● **Work instruction**: Copy every line of the records below that holds the word "interval".

• • • • •

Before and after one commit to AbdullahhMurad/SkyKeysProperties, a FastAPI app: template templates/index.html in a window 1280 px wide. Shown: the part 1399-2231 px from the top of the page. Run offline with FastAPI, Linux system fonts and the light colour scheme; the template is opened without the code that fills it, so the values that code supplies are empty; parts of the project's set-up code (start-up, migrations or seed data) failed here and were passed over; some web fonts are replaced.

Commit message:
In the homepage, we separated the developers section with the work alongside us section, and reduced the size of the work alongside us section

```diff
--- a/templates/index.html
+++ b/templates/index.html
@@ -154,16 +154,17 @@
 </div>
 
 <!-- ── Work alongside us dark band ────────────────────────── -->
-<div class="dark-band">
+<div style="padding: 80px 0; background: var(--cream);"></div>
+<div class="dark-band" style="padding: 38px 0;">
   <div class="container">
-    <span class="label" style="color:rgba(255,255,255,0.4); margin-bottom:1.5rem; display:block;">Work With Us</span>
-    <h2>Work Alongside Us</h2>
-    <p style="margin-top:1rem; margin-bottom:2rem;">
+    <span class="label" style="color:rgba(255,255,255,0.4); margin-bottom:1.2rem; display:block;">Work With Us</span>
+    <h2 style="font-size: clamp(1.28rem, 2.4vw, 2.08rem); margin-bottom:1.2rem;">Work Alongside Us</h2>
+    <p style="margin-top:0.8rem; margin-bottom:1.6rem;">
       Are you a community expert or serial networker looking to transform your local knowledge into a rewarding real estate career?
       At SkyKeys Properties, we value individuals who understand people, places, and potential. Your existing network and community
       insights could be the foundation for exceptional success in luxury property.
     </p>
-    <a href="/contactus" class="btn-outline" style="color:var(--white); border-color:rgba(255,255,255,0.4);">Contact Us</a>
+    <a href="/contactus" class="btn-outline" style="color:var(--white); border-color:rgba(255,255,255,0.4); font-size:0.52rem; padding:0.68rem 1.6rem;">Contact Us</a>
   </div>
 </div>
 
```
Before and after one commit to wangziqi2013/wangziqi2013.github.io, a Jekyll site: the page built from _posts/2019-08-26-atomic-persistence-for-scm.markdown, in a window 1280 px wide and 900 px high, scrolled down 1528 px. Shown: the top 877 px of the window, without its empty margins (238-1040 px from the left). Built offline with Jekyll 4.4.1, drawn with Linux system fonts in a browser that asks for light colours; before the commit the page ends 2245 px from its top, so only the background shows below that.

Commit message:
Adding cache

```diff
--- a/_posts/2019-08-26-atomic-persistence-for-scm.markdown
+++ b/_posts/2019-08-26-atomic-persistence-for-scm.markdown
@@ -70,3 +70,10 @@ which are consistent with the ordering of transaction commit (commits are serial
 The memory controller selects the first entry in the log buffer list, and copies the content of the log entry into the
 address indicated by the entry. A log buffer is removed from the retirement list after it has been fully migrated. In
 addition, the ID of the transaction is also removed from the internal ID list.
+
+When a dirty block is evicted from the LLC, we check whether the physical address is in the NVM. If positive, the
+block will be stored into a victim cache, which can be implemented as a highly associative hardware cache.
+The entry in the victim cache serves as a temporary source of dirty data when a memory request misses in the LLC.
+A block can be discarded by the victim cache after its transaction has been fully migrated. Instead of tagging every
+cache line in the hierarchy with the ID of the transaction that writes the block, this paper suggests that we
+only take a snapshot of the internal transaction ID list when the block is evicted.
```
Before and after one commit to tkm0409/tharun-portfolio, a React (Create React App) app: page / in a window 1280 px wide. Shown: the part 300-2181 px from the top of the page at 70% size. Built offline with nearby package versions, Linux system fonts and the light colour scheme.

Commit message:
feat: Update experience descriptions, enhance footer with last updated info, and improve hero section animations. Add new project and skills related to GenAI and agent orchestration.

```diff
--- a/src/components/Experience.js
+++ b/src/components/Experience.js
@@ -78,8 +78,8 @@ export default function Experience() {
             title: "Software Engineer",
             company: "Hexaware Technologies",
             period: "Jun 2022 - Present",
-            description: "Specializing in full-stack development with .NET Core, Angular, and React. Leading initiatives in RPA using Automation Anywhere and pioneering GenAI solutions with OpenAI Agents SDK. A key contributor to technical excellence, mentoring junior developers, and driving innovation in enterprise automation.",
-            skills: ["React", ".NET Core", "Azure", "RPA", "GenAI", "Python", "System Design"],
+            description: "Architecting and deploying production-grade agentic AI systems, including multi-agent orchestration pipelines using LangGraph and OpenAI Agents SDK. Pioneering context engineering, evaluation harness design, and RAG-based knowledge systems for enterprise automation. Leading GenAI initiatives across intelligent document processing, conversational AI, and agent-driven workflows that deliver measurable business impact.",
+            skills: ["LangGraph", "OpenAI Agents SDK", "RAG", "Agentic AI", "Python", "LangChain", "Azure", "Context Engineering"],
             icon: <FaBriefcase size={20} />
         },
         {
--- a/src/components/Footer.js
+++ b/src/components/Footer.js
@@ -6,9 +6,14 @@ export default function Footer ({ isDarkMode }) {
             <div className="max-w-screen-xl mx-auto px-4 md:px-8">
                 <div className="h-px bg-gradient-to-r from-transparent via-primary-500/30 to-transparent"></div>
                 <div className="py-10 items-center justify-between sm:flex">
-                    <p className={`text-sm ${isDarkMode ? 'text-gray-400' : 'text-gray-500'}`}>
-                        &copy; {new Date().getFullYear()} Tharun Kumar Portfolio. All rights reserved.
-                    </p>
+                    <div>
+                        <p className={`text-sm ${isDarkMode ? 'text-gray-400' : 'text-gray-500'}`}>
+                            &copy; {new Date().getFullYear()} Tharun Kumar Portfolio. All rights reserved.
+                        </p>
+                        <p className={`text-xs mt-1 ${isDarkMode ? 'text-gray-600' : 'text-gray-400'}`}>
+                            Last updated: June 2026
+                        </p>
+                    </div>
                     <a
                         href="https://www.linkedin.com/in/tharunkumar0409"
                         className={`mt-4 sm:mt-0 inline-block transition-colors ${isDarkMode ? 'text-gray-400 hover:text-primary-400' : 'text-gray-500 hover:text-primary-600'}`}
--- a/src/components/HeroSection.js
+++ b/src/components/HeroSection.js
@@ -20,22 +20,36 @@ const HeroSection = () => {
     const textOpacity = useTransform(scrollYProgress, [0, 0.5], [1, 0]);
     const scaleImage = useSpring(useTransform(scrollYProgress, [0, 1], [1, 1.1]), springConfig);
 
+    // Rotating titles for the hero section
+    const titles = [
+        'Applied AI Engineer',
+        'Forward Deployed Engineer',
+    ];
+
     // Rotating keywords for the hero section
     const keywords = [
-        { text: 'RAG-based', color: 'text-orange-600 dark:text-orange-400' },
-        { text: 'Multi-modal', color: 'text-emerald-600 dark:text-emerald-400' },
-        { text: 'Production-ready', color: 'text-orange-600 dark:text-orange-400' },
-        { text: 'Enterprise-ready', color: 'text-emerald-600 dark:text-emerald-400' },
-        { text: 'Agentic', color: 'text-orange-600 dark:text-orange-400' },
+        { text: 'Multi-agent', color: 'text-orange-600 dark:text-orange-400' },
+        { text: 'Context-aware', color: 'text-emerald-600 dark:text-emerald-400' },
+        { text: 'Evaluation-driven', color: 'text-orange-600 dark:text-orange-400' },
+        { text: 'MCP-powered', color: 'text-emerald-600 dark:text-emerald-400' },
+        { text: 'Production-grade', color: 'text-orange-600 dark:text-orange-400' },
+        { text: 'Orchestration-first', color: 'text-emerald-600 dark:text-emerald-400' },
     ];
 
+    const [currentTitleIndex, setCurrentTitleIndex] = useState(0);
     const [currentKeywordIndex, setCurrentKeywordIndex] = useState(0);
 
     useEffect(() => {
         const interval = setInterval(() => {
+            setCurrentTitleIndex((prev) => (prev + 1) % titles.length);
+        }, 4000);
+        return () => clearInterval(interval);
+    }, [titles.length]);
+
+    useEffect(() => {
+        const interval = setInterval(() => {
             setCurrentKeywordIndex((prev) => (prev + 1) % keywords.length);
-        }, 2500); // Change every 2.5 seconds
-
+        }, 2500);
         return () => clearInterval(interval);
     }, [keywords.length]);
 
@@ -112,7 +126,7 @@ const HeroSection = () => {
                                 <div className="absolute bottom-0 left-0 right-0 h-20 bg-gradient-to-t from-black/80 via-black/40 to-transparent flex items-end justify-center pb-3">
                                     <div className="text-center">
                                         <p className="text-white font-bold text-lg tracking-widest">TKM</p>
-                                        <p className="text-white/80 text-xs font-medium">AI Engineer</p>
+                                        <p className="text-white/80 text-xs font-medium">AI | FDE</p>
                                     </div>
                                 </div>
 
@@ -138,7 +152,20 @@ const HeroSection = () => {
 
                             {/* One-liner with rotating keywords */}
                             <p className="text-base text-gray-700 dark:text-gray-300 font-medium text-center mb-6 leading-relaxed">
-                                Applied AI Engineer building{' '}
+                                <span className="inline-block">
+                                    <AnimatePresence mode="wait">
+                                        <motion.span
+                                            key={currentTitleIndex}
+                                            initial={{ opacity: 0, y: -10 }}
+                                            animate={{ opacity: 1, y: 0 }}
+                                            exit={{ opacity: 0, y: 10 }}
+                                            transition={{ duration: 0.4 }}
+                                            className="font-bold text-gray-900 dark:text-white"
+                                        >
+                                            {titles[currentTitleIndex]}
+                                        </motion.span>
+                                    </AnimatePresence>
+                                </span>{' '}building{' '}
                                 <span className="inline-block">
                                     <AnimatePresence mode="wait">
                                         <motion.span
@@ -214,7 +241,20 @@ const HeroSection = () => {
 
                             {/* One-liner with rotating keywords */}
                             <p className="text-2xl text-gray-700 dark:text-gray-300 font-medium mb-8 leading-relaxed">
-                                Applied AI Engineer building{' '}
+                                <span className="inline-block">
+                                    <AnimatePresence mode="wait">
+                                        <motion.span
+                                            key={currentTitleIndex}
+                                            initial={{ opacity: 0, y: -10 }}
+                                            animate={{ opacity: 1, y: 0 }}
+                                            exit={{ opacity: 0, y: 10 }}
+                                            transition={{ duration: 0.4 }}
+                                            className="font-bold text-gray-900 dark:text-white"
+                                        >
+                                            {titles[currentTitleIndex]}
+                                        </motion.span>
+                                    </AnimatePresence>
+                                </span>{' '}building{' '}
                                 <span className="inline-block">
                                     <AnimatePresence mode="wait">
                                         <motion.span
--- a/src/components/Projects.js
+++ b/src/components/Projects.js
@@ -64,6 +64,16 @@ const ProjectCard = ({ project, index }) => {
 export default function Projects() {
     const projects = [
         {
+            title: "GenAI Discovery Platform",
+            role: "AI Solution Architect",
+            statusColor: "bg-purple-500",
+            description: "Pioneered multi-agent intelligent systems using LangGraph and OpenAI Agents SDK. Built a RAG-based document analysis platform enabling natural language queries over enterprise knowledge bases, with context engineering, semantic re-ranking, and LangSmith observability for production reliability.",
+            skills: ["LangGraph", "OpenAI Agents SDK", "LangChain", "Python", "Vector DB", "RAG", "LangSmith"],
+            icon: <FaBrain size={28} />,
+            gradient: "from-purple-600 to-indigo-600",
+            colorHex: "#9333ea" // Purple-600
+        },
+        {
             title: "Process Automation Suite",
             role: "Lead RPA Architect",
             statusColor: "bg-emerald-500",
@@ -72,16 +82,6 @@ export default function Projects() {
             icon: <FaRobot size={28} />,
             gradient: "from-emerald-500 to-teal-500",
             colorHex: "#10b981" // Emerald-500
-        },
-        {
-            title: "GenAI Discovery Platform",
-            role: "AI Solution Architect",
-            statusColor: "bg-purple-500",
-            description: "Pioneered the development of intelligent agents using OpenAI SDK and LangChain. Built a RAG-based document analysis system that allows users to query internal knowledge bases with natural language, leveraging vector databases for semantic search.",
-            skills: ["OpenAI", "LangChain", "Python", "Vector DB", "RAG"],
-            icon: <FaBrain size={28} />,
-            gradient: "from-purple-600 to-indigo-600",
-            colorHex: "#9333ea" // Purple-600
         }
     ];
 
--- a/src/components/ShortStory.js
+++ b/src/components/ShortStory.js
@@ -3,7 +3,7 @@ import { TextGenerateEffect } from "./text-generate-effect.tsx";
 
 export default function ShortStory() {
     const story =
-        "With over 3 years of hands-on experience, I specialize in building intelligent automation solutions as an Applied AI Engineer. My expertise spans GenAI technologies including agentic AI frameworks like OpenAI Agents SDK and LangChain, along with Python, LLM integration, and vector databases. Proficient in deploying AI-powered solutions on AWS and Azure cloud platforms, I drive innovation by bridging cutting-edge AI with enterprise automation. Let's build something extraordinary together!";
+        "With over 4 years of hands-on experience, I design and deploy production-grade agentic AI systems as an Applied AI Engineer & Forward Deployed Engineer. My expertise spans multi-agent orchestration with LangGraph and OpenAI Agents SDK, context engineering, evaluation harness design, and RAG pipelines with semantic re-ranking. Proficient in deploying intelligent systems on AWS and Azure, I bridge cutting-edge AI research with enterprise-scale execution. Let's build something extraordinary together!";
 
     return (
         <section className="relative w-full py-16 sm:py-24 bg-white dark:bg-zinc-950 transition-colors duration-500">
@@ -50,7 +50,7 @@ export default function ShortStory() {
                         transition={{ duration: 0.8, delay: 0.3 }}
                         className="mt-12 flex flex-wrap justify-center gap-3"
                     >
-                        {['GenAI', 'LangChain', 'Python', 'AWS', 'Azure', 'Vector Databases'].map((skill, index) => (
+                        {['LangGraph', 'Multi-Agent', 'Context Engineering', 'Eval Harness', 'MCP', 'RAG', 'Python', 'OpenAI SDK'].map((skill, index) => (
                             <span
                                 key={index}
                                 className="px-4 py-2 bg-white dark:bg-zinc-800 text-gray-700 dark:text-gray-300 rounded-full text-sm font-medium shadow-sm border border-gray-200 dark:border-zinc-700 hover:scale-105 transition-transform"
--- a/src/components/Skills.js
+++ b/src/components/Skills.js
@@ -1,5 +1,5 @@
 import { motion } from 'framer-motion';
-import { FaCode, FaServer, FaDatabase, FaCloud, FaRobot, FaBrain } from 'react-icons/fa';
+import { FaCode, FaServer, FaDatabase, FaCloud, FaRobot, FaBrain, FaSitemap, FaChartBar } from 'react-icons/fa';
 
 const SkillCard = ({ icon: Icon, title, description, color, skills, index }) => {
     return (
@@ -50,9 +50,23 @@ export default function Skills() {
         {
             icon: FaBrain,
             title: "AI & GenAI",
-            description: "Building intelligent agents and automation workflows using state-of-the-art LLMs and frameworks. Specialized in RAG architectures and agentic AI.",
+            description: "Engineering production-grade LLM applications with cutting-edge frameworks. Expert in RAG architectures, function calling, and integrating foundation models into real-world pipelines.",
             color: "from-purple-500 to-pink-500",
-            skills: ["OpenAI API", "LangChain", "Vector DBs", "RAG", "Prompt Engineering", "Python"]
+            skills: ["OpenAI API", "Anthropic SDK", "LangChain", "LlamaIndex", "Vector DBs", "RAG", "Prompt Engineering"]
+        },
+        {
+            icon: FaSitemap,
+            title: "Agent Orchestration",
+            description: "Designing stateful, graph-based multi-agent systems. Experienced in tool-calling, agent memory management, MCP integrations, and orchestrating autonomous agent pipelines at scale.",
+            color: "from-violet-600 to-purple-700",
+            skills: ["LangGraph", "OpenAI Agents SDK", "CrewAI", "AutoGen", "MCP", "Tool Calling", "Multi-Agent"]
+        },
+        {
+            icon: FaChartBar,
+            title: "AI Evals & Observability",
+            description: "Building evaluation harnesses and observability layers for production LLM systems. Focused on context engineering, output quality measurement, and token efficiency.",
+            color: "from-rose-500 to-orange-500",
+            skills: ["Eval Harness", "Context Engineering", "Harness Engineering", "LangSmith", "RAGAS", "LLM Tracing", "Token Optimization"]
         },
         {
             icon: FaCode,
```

• • • • •

● **Problem solution**:
         const interval = setInterval(() => {
+        return () => clearInterval(interval);
+        const interval = setInterval(() => {
         return () => clearInterval(interval);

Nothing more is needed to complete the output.